TASK STATEMENT:
Each line below should be repeated exactly as written, with no pictures carried over.

THE RECORDS:

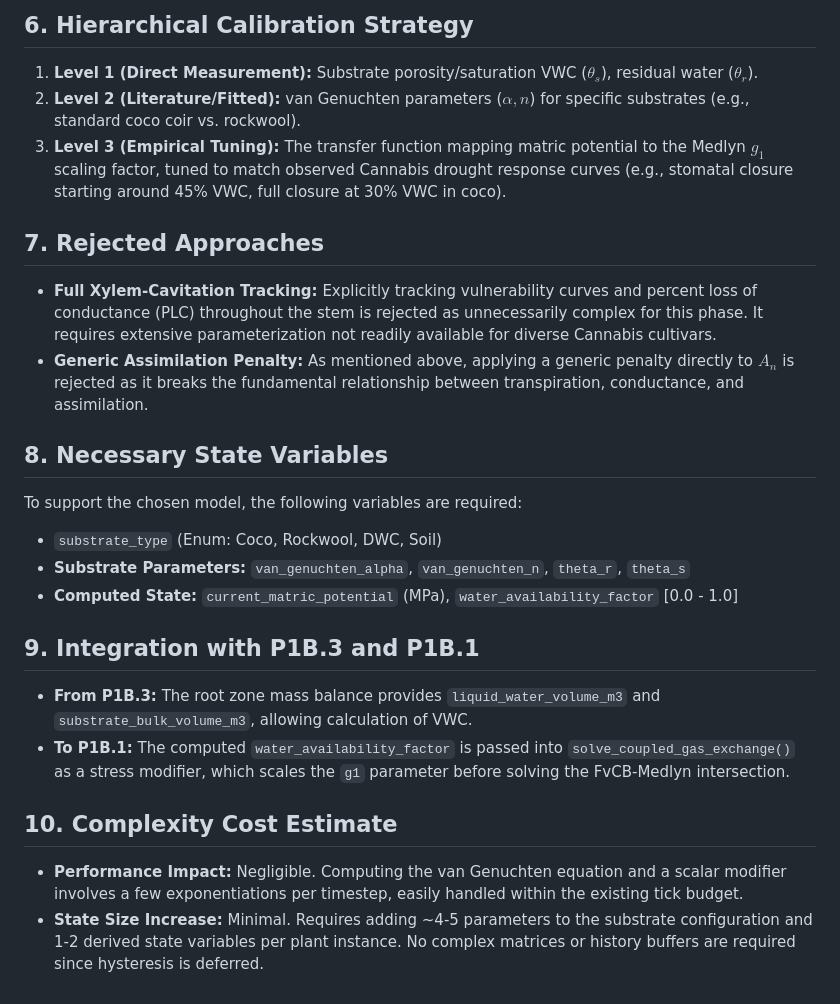
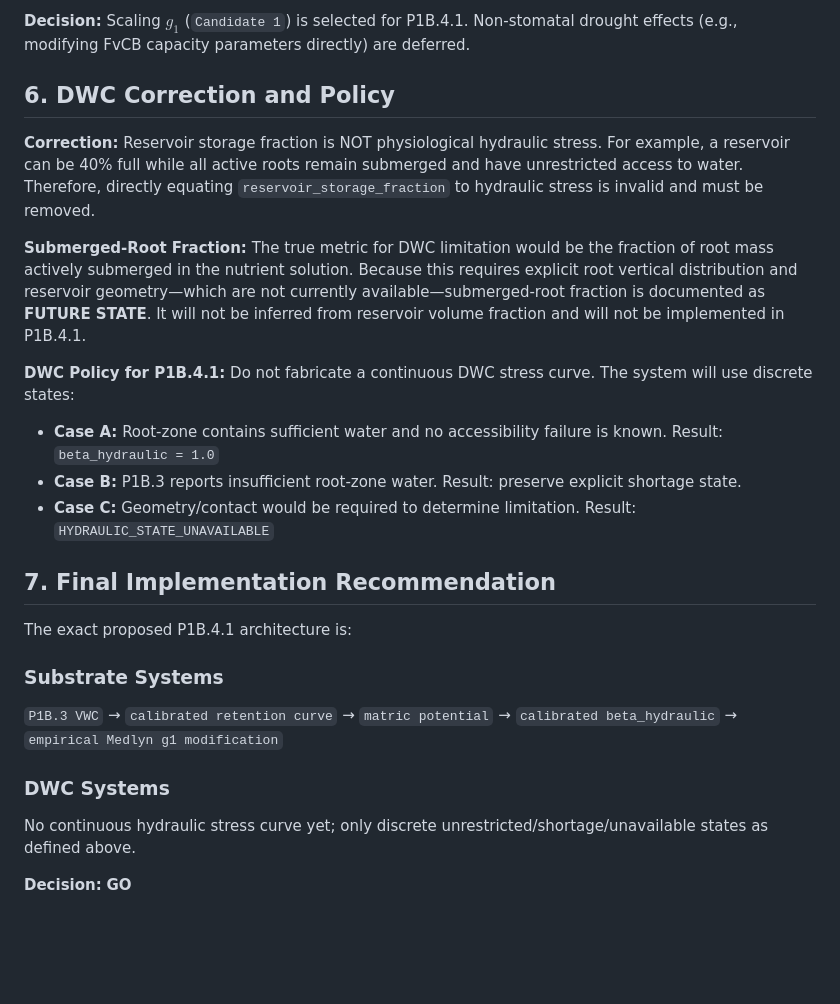
Before and after one commit to Davisjxxxx/CannaVille, a Markdown page: Docs/Design/P1B4_Hydraulic_Model_Selection.md, the part around one of its changes. GitHub-like rendering; blank space fills up the shorter version.

```diff
--- a/Docs/Design/P1B4_Hydraulic_Model_Selection.md
+++ b/Docs/Design/P1B4_Hydraulic_Model_Selection.md
@@ -34,23 +51,25 @@ How should hydraulic stress affect the gas exchange kernel?
 
-## 6. Hierarchical Calibration Strategy
-1. **Level 1 (Direct Measurement):** Substrate porosity/saturation VWC ($\theta_s$), residual water ($\theta_r$).
-2. **Level 2 (Literature/Fitted):** van Genuchten parameters ($\alpha, n$) for specific substrates (e.g., standard coco coir vs. rockwool).
-3. **Level 3 (Empirical Tuning):** The transfer function mapping matric potential to the Medlyn $g_1$ scaling factor, tuned to match observed Cannabis drought response curves (e.g., stomatal closure starting around 45% VWC, full closure at 30% VWC in coco).
+**Decision:** Scaling $g_1$ (`Candidate 1`) is selected for P1B.4.1. Non-stomatal drought effects (e.g., modifying FvCB capacity parameters directly) are deferred.
 
-## 7. Rejected Approaches
-- **Full Xylem-Cavitation Tracking:** Explicitly tracking vulnerability curves and percent loss of conductance (PLC) throughout the stem is rejected as unnecessarily complex for this phase. It requires extensive parameterization not readily available for diverse Cannabis cultivars.
-- **Generic Assimilation Penalty:** As mentioned above, applying a generic penalty directly to $A_n$ is rejected as it breaks the fundamental relationship between transpiration, conductance, and assimilation.
+## 6. DWC Correction and Policy
+**Correction:** Reservoir storage fraction is NOT physiological hydraulic stress. For example, a reservoir can be 40% full while all active roots remain submerged and have unrestricted access to water. Therefore, directly equating `reservoir_storage_fraction` to hydraulic stress is invalid and must be removed.
 
-## 8. Necessary State Variables
-To support the chosen model, the following variables are required:
-- `substrate_type` (Enum: Coco, Rockwool, DWC, Soil)
-- **Substrate Parameters:** `van_genuchten_alpha`, `van_genuchten_n`, `theta_r`, `theta_s`
-- **Computed State:** `current_matric_potential` (MPa), `water_availability_factor` [0.0 - 1.0]
+**Submerged-Root Fraction:** The true metric for DWC limitation would be the fraction of root mass actively submerged in the nutrient solution. Because this requires explicit root vertical distribution and reservoir geometry—which are not currently available—submerged-root fraction is documented as **FUTURE STATE**. It will not be inferred from reservoir volume fraction and will not be implemented in P1B.4.1.
 
-## 9. Integration with P1B.3 and P1B.1
-- **From P1B.3:** The root zone mass balance provides `liquid_water_volume_m3` and `substrate_bulk_volume_m3`, allowing calculation of VWC.
-- **To P1B.1:** The computed `water_availability_factor` is passed into `solve_coupled_gas_exchange()` as a stress modifier, which scales the `g1` parameter before solving the FvCB-Medlyn intersection.
+**DWC Policy for P1B.4.1:**
+Do not fabricate a continuous DWC stress curve. The system will use discrete states:
+- **Case A:** Root-zone contains sufficient water and no accessibility failure is known. Result: `beta_hydraulic = 1.0`
+- **Case B:** P1B.3 reports insufficient root-zone water. Result: preserve explicit shortage state.
+- **Case C:** Geometry/contact would be required to determine limitation. Result: `HYDRAULIC_STATE_UNAVAILABLE`
 
-## 10. Complexity Cost Estimate
-- **Performance Impact:** Negligible. Computing the van Genuchten equation and a scalar modifier involves a few exponentiations per timestep, easily handled within the existing tick budget.
-- **State Size Increase:** Minimal. Requires adding ~4-5 parameters to the substrate configuration and 1-2 derived state variables per plant instance. No complex matrices or history buffers are required since hysteresis is deferred.
+## 7. Final Implementation Recommendation
+
+The exact proposed P1B.4.1 architecture is:
+
+### Substrate Systems
+`P1B.3 VWC` → `calibrated retention curve` → `matric potential` → `calibrated beta_hydraulic` → `empirical Medlyn g1 modification`
+
+### DWC Systems
+No continuous hydraulic stress curve yet; only discrete unrestricted/shortage/unavailable states as defined above.
+
+**Decision:** **GO**
```
Also changed, not shown: other parts of Docs/Design/P1B4_Hydraulic_Model_Selection.md (+42 -25 lines), Docs/Scientific_Evidence/P1B4_Hydraulic_Stress.md (+42 -26 lines).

THE COMPLETED TASK:
Before and after one commit to Davisjxxxx/CannaVille, a Markdown page: Docs/Design/P1B4_Hydraulic_Model_Selection.md, the part around one of its changes. GitHub-like rendering; blank space fills up the shorter version.

```diff
--- a/Docs/Design/P1B4_Hydraulic_Model_Selection.md
+++ b/Docs/Design/P1B4_Hydraulic_Model_Selection.md
@@ -34,23 +51,25 @@ How should hydraulic stress affect the gas exchange kernel?
 
-## 6. Hierarchical Calibration Strategy
-1. **Level 1 (Direct Measurement):** Substrate porosity/saturation VWC ($\theta_s$), residual water ($\theta_r$).
-2. **Level 2 (Literature/Fitted):** van Genuchten parameters ($\alpha, n$) for specific substrates (e.g., standard coco coir vs. rockwool).
-3. **Level 3 (Empirical Tuning):** The transfer function mapping matric potential to the Medlyn $g_1$ scaling factor, tuned to match observed Cannabis drought response curves (e.g., stomatal closure starting around 45% VWC, full closure at 30% VWC in coco).
+**Decision:** Scaling $g_1$ (`Candidate 1`) is selected for P1B.4.1. Non-stomatal drought effects (e.g., modifying FvCB capacity parameters directly) are deferred.
 
-## 7. Rejected Approaches
-- **Full Xylem-Cavitation Tracking:** Explicitly tracking vulnerability curves and percent loss of conductance (PLC) throughout the stem is rejected as unnecessarily complex for this phase. It requires extensive parameterization not readily available for diverse Cannabis cultivars.
-- **Generic Assimilation Penalty:** As mentioned above, applying a generic penalty directly to $A_n$ is rejected as it breaks the fundamental relationship between transpiration, conductance, and assimilation.
+## 6. DWC Correction and Policy
+**Correction:** Reservoir storage fraction is NOT physiological hydraulic stress. For example, a reservoir can be 40% full while all active roots remain submerged and have unrestricted access to water. Therefore, directly equating `reservoir_storage_fraction` to hydraulic stress is invalid and must be removed.
 
-## 8. Necessary State Variables
-To support the chosen model, the following variables are required:
-- `substrate_type` (Enum: Coco, Rockwool, DWC, Soil)
-- **Substrate Parameters:** `van_genuchten_alpha`, `van_genuchten_n`, `theta_r`, `theta_s`
-- **Computed State:** `current_matric_potential` (MPa), `water_availability_factor` [0.0 - 1.0]
+**Submerged-Root Fraction:** The true metric for DWC limitation would be the fraction of root mass actively submerged in the nutrient solution. Because this requires explicit root vertical distribution and reservoir geometry—which are not currently available—submerged-root fraction is documented as **FUTURE STATE**. It will not be inferred from reservoir volume fraction and will not be implemented in P1B.4.1.
 
-## 9. Integration with P1B.3 and P1B.1
-- **From P1B.3:** The root zone mass balance provides `liquid_water_volume_m3` and `substrate_bulk_volume_m3`, allowing calculation of VWC.
-- **To P1B.1:** The computed `water_availability_factor` is passed into `solve_coupled_gas_exchange()` as a stress modifier, which scales the `g1` parameter before solving the FvCB-Medlyn intersection.
+**DWC Policy for P1B.4.1:**
+Do not fabricate a continuous DWC stress curve. The system will use discrete states:
+- **Case A:** Root-zone contains sufficient water and no accessibility failure is known. Result: `beta_hydraulic = 1.0`
+- **Case B:** P1B.3 reports insufficient root-zone water. Result: preserve explicit shortage state.
+- **Case C:** Geometry/contact would be required to determine limitation. Result: `HYDRAULIC_STATE_UNAVAILABLE`
 
-## 10. Complexity Cost Estimate
-- **Performance Impact:** Negligible. Computing the van Genuchten equation and a scalar modifier involves a few exponentiations per timestep, easily handled within the existing tick budget.
-- **State Size Increase:** Minimal. Requires adding ~4-5 parameters to the substrate configuration and 1-2 derived state variables per plant instance. No complex matrices or history buffers are required since hysteresis is deferred.
+## 7. Final Implementation Recommendation
+
+The exact proposed P1B.4.1 architecture is:
+
+### Substrate Systems
+`P1B.3 VWC` → `calibrated retention curve` → `matric potential` → `calibrated beta_hydraulic` → `empirical Medlyn g1 modification`
+
+### DWC Systems
+No continuous hydraulic stress curve yet; only discrete unrestricted/shortage/unavailable states as defined above.
+
+**Decision:** **GO**
```
Also changed, not shown: other parts of Docs/Design/P1B4_Hydraulic_Model_Selection.md (+42 -25 lines), Docs/Scientific_Evidence/P1B4_Hydraulic_Stress.md (+42 -26 lines).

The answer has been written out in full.